— What to produce —
When the word "README" shows up in a line of the records below, copy that line.

— Before-and-after change data —

···

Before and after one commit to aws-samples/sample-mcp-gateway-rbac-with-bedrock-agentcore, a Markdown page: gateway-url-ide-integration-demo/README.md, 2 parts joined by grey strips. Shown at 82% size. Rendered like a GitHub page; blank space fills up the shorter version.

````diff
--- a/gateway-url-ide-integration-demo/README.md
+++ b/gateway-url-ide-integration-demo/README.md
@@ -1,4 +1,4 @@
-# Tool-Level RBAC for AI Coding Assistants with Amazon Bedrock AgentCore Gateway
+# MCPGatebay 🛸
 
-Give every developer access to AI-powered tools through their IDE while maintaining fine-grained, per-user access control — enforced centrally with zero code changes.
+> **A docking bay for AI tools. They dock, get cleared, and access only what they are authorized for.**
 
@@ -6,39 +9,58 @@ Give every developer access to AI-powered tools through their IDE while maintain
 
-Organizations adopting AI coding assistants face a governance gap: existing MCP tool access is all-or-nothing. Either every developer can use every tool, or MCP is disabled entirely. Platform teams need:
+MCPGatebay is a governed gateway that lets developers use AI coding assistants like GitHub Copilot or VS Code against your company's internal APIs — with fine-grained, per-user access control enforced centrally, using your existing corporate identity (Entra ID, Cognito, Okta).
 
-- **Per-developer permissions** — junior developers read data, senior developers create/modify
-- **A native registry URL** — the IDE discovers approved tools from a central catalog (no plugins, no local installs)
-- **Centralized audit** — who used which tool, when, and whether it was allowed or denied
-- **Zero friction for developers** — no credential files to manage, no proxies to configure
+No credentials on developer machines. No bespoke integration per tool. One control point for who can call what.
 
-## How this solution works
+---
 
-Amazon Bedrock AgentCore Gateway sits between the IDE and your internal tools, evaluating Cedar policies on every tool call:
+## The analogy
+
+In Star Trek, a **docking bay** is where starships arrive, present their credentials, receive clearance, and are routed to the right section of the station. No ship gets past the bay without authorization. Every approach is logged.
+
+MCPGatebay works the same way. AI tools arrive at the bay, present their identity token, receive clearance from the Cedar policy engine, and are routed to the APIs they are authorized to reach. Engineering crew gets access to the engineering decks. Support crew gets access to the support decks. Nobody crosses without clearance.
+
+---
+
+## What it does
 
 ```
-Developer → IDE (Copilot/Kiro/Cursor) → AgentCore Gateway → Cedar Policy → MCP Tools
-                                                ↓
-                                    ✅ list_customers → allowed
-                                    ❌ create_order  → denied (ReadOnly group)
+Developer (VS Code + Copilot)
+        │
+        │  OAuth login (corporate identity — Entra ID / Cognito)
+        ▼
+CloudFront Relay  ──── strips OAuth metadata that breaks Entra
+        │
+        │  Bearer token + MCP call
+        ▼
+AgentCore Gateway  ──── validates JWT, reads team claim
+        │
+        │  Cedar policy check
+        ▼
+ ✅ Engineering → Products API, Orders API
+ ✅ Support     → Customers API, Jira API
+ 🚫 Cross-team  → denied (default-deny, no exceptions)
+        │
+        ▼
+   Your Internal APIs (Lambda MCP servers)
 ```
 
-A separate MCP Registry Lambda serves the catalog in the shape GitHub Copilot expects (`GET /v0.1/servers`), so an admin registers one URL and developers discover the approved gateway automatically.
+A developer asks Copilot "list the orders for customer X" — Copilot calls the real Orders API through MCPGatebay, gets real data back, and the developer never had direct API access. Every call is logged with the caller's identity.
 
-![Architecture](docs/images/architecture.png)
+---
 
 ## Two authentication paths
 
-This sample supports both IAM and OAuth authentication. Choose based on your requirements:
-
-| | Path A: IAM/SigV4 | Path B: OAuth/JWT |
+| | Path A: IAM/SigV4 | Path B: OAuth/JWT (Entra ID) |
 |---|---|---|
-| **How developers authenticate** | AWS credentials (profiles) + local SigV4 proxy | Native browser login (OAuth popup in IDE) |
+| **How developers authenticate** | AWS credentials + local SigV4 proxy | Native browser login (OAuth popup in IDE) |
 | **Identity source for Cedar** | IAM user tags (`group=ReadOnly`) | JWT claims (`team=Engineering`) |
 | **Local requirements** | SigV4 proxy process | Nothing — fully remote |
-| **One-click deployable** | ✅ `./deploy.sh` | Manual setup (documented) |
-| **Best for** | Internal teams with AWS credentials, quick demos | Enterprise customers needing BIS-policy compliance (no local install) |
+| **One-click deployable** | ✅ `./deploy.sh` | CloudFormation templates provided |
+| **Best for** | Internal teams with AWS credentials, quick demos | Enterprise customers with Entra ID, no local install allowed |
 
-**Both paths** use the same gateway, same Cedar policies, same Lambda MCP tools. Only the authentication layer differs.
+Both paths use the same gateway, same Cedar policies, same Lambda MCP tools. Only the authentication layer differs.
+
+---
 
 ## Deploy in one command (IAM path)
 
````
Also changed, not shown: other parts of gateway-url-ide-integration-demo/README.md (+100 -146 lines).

···

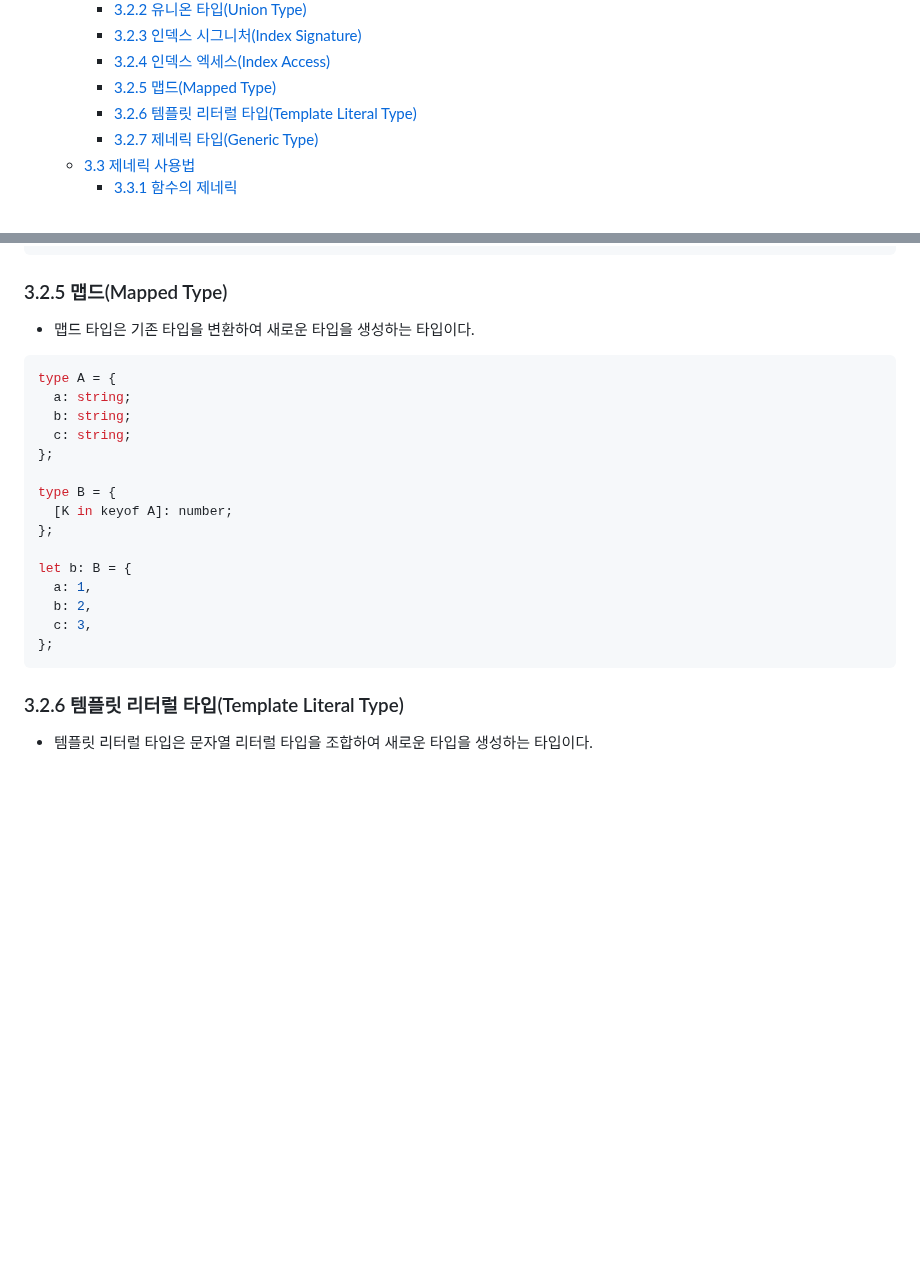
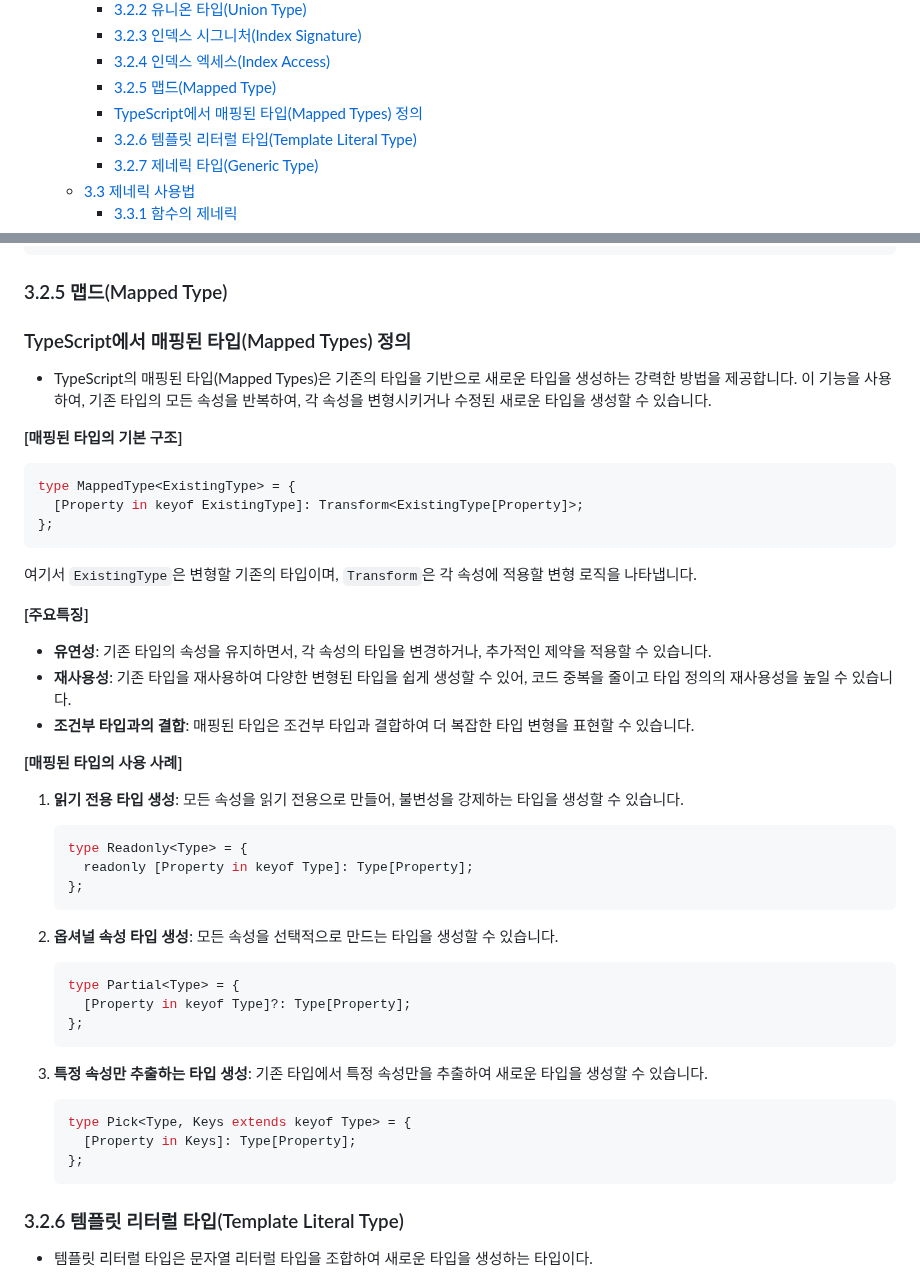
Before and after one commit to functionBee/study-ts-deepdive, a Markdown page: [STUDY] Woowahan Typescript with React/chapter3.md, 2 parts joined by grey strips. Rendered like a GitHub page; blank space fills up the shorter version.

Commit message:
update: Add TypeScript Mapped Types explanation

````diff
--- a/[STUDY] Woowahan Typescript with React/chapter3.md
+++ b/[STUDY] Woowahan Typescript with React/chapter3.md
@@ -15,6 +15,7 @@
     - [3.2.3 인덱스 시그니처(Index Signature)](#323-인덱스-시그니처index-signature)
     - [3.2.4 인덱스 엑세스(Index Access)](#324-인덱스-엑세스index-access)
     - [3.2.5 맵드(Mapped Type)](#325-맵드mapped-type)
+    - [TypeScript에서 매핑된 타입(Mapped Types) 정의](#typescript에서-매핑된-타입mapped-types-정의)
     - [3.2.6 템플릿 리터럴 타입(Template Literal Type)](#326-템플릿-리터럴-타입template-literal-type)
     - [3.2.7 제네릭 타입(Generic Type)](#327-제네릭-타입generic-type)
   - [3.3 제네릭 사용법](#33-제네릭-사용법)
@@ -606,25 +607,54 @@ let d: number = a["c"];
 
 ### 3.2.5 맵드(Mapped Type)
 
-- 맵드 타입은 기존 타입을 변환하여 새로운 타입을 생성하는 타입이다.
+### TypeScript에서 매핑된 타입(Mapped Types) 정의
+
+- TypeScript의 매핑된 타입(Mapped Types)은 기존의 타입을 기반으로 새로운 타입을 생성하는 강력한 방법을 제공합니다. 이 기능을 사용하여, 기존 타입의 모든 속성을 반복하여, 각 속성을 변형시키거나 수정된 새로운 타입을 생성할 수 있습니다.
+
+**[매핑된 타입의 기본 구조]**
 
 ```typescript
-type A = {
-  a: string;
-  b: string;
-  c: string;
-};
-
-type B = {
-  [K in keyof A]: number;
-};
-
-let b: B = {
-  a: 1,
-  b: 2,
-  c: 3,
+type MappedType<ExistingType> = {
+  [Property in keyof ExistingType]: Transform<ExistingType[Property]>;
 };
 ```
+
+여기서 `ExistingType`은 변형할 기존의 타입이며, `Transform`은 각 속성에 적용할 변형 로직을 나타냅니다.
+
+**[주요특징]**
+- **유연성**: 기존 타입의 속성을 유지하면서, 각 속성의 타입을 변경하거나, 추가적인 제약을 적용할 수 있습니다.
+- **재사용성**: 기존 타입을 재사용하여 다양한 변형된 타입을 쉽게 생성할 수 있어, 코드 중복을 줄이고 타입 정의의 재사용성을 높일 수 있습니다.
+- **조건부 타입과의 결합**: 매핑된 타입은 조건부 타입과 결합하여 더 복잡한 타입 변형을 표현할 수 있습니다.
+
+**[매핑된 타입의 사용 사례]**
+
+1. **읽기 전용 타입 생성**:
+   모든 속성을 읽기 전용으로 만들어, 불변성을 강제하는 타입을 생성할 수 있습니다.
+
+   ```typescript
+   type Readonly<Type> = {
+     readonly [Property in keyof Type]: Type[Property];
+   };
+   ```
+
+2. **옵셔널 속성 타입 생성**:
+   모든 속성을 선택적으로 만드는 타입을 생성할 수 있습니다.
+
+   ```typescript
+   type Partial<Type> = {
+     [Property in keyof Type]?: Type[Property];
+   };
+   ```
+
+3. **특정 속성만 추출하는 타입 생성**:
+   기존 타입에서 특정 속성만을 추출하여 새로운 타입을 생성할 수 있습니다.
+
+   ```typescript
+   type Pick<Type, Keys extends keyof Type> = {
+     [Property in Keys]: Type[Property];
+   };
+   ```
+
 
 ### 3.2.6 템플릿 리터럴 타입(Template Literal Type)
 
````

···

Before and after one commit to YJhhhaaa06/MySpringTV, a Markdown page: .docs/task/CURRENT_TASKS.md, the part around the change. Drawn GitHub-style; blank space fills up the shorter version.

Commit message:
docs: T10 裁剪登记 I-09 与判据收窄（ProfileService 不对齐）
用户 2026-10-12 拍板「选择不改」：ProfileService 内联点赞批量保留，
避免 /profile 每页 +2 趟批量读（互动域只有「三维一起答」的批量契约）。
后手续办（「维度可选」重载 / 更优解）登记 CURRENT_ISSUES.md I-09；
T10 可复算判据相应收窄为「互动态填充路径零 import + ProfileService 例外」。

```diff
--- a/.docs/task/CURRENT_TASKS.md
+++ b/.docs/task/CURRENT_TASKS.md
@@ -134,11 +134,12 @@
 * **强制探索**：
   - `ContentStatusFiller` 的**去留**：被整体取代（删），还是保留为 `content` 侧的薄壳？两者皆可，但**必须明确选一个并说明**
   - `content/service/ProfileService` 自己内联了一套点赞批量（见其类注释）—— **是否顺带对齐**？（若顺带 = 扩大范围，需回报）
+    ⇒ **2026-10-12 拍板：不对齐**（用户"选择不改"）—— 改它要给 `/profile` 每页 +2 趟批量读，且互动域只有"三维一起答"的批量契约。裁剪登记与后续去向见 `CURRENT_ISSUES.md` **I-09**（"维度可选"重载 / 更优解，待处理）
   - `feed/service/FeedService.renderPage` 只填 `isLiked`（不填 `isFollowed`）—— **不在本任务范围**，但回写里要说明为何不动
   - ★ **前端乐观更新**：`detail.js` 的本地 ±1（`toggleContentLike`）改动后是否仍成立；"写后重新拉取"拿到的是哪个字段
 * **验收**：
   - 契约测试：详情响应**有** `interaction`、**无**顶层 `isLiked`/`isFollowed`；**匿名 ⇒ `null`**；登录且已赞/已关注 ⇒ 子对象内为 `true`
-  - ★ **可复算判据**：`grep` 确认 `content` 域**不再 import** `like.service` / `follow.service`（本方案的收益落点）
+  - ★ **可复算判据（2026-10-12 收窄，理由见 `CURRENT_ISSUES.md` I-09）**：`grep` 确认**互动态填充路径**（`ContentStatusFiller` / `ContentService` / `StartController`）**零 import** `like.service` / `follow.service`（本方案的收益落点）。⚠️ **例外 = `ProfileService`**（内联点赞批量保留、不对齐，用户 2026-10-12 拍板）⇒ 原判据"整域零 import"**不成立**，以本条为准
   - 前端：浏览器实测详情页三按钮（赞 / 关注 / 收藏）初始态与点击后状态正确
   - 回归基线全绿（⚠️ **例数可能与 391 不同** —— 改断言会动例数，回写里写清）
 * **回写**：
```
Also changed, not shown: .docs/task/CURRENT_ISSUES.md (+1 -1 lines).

···

— Reply —
Before and after one commit to aws-samples/sample-mcp-gateway-rbac-with-bedrock-agentcore, a Markdown page: gateway-url-ide-integration-demo/README.md, 2 parts joined by grey strips. Shown at 82% size. Rendered like a GitHub page; blank space fills up the shorter version.
--- a/gateway-url-ide-integration-demo/README.md
+++ b/gateway-url-ide-integration-demo/README.md
Also changed, not shown: other parts of gateway-url-ide-integration-demo/README.md (+100 -146 lines).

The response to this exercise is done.